- 2.Bellare, M., Rogaway, P.: Random oracles are practical: A paradigm for designing efficient protocols. In: Ashby, V. (ed.) ACM CCS 1993: 1st Conference on Computer and Communications Security, pp. 62–73, Fairfax, Virginia, USA, November 3–5. ACM Press (1993)Google Scholar
- 3.Bernstein, D.J., Chang, Y.-A., Cheng, C.-M., Chou, L.-P., Heninger, N., Lange, T., van Someren, N.: Factoring RSA keys from certified smart cards: Coppersmith in the wild. In: Sako, K., Sarkar, P. (eds.) ASIACRYPT 2013, Part II. LNCS, vol. 8270, pp. 341–360. Springer, Heidelberg (2013) CrossRefGoogle Scholar
- 4.Boneh, D., Montgomery, H.W., Raghunathan, A.: Algebraic pseudorandom functions with improved efficiency from the augmented cascade. In: Al-Shaer, E., Keromytis, A.D., Shmatikov, V. (eds.) ACM CCS 2010: 17th Conference on Computer and Communications Security, pp. 131–140, Chicago, Illinois, USA, October 4–8. ACM Press (2010)Google Scholar
- 7.Brzuska, C., Smart, N.P., Warinschi, B., Watson, G.J.: An analysis of the EMV channel establishment protocol. In: Sadeghi, A.-R., Gligor, V.D., Yung, M. (eds.) ACM CCS 2013: 20th Conference on Computer and Communications Security, pp. 373–386, Berlin, Germany, November 4–8. ACM Press (2013)Google Scholar
- 10.Cremers, C.: Examining indistinguishability-based security models for key exchange protocols: The case of CK, CK-HMQV, and eCK. In: Cheung, B.S.N., Hui, L.C.K., Sandhu, R.S., Wong, D.S. (eds.) ASIACCS 2011: 6th Conference on Computer and Communications Security, pp. 80–91, Hong Kong, China, March 22–24. ACM Press (2011)Google Scholar
- 12.Cremers, C.J.F.: Formally and practically relating the CK, CK-HMQV, and eCK security models for authenticated key exchange.
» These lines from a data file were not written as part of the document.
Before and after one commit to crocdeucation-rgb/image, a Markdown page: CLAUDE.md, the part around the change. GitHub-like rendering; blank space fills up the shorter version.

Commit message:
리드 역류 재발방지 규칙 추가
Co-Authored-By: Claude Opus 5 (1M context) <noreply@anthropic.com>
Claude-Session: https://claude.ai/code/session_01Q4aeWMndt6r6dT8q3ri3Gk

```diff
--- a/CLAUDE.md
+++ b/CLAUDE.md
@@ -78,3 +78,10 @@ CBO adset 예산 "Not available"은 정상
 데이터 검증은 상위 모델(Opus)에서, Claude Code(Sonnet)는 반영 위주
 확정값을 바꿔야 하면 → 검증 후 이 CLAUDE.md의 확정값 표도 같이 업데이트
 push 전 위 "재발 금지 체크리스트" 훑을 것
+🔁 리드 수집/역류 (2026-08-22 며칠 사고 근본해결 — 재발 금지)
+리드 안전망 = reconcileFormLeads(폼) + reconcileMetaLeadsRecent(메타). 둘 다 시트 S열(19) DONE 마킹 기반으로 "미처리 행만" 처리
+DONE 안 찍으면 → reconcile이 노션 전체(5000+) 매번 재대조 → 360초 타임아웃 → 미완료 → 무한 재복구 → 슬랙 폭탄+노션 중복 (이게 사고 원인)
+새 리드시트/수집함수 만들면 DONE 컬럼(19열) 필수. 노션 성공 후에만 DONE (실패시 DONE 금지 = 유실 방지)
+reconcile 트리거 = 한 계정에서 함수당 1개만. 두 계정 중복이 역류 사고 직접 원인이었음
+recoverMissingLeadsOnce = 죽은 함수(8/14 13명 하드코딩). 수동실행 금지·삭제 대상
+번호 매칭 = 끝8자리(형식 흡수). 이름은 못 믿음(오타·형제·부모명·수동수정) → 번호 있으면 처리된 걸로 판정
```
Cryptology ePrint Archive, Report 2009/253 (2009). http://eprint.iacr.org/2009/253
- 13.Dierks, T., Rescorla, E.: The Transport Layer Security (TLS) Protocol Version 1.2. RFC 5246 (Proposed Standard), Updated by RFCs 5746, 5878, 6176, August 2008Google Scholar
- 17.Heninger, N., Durumeric, Z., Wustrow, E., Alex Halderman, J.: Mining your ps and qs: Detection of widespread weak keys in network devices. In: Kohno, T. (ed.) Proceedings of the 21th USENIX Security Symposium, Bellevue, WA, USA, August 8–10, pp. 205–220. USENIX Association (2012)Google Scholar
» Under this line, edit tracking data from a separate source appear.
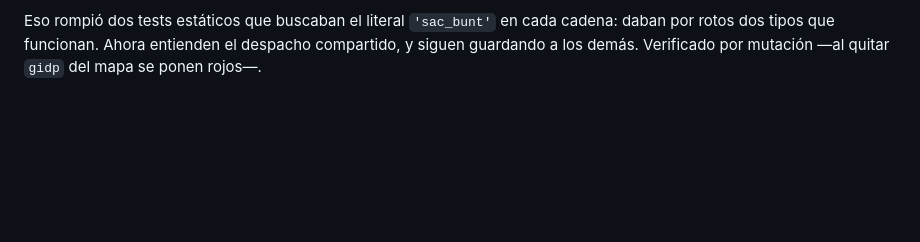
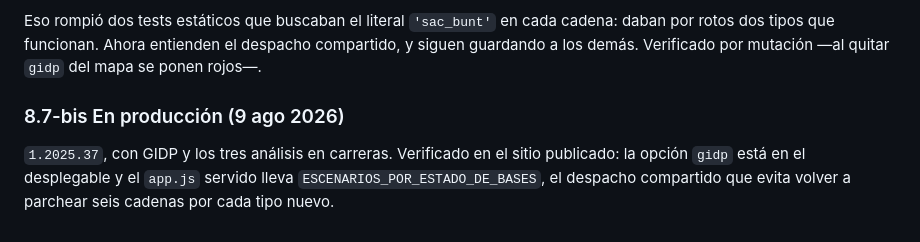
Before and after one commit to albertop/sabertables, a Markdown page: docs/TODO.md, the part around the change. GitHub-like rendering; blank space fills up the shorter version.

```diff
--- a/docs/TODO.md
+++ b/docs/TODO.md
@@ -2701,3 +2701,10 @@ Eso rompió dos tests estáticos que buscaban el literal `'sac_bunt'` en cada
 cadena: daban por rotos dos tipos que funcionan. Ahora entienden el despacho
 compartido, y siguen guardando a los demás. Verificado por mutación —al quitar
 `gidp` del mapa se ponen rojos—.
+
+### 8.7-bis En producción (9 ago 2026)
+
+`1.2025.37`, con GIDP y los tres análisis en carreras. Verificado en el sitio
+publicado: la opción `gidp` está en el desplegable y el `app.js` servido lleva
+`ESCENARIOS_POR_ESTADO_DE_BASES`, el despacho compartido que evita volver a
+parchear seis cadenas por cada tipo nuevo.
```
Also changed, not shown: docs/ANALISIS_CANDIDATOS.md (+6 -3 lines).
- 19.Jager, T.: Verifiable random functions from weaker assumptions. Cryptology ePrint Archive, Report 2014/799 (2014). http://eprint.iacr.org/
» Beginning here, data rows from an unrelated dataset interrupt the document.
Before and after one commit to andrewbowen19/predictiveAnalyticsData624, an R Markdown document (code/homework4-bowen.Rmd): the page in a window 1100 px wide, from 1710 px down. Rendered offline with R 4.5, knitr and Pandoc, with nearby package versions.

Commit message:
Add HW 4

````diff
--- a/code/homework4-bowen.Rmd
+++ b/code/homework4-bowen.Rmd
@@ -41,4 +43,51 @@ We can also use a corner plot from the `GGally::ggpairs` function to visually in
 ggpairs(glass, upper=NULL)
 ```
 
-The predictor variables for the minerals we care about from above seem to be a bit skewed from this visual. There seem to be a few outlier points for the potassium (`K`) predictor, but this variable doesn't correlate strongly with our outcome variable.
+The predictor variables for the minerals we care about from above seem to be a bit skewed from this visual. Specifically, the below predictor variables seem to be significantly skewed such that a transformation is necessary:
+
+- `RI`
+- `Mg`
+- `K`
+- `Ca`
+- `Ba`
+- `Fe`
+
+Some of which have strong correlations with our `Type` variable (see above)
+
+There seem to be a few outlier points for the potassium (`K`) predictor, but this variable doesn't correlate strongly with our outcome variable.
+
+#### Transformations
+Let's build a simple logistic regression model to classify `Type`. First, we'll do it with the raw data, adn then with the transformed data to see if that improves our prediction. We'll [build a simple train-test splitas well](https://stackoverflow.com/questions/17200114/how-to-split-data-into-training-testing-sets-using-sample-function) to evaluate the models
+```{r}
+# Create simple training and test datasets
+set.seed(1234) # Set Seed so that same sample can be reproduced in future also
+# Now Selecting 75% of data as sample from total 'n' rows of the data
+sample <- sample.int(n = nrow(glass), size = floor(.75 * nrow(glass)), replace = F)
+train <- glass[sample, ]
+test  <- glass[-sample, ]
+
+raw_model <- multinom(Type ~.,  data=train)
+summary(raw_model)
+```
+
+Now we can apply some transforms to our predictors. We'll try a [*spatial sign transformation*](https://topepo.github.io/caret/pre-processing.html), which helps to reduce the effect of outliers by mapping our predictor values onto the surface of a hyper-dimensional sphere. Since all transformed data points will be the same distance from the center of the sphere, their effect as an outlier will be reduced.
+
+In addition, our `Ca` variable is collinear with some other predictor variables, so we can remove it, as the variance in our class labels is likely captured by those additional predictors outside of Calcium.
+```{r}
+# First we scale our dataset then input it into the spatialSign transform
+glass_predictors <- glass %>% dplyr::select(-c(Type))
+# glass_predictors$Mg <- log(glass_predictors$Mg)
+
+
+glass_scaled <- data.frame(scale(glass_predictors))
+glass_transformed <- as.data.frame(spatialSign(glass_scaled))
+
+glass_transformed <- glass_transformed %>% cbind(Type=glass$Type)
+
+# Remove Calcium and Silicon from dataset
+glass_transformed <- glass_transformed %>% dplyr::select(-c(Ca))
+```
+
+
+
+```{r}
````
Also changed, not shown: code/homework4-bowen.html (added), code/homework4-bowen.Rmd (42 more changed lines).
- 22.Kaufman, C., Hoffman, P., Nir, Y., Eronen, P., Kivinen, T.: Internet Key Exchange Protocol Version 2 (IKEv2). RFC 7296 (INTERNET STANDARD). Updated by RFC 7427, October 2014Google Scholar
- 24.Krawczyk, H.: HMQV: A high-performance secure Diffie-Hellman protocol. Cryptology ePrint Archive, Report 2005/176 (2005). http://eprint.iacr.org/2005/176
- 30.NIST. Skipjack and kea algorithm specifications (1998). http://csrc.nist.gov/groups/STM/cavp/documents/skipjack/skipjack.pdf
- 34.Ylonen, T., Lonvick, C.: The Secure Shell (SSH) Transport Layer Protocol. RFC 4253 (Proposed Standard). Updated by RFC 6668, January 2006Google Scholar